■ **INSTRUCTIONS TO FOLLOW**
The lines to extract run from the first line of the entries through the line that contains "and build only)."; reproduce exactly those lines and no others.

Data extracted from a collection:
▼
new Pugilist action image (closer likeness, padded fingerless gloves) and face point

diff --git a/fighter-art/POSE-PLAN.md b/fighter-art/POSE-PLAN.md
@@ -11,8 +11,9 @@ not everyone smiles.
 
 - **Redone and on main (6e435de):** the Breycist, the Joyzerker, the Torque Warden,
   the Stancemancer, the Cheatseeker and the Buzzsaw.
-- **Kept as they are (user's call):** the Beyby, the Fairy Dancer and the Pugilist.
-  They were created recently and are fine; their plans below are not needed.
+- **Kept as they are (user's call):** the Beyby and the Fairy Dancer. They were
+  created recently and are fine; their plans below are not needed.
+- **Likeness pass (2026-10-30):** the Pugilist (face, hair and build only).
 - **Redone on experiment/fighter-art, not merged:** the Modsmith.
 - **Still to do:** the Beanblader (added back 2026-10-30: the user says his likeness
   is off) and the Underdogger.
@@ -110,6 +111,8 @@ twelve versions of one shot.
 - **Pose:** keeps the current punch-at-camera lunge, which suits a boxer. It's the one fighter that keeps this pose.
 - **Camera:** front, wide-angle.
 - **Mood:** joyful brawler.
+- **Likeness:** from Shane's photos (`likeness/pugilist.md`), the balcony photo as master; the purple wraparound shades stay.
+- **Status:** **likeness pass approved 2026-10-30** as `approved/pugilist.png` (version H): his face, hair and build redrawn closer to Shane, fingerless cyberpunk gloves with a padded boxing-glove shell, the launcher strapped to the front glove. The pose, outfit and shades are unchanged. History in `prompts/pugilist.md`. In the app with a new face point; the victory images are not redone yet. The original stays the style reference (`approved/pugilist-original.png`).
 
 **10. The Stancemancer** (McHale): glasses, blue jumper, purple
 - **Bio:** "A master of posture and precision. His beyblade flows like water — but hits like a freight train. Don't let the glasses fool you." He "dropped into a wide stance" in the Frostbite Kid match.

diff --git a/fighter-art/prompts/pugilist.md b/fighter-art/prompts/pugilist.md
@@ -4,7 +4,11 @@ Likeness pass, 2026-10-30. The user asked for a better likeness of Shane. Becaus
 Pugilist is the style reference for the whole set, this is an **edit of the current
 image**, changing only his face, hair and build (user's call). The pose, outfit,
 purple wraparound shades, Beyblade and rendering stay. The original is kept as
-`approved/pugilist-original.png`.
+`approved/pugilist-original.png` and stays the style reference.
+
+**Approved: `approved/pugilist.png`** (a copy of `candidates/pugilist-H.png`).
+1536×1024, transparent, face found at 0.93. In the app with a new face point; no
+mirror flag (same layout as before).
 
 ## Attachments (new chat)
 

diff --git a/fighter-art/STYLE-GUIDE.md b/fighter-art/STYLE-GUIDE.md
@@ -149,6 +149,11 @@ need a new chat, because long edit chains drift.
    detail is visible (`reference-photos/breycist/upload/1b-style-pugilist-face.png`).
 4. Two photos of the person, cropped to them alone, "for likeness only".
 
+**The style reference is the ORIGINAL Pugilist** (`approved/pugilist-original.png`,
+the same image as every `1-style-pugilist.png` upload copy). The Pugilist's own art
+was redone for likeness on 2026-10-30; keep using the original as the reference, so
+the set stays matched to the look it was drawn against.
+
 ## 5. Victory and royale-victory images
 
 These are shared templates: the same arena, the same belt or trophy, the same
▲
■ **RESULT BELOW**
new Pugilist action image (closer likeness, padded fingerless gloves) and face point

diff --git a/fighter-art/POSE-PLAN.md b/fighter-art/POSE-PLAN.md
@@ -11,8 +11,9 @@ not everyone smiles.
 
 - **Redone and on main (6e435de):** the Breycist, the Joyzerker, the Torque Warden,
   the Stancemancer, the Cheatseeker and the Buzzsaw.
-- **Kept as they are (user's call):** the Beyby, the Fairy Dancer and the Pugilist.
-  They were created recently and are fine; their plans below are not needed.
+- **Kept as they are (user's call):** the Beyby and the Fairy Dancer. They were
+  created recently and are fine; their plans below are not needed.
+- **Likeness pass (2026-10-30):** the Pugilist (face, hair and build only).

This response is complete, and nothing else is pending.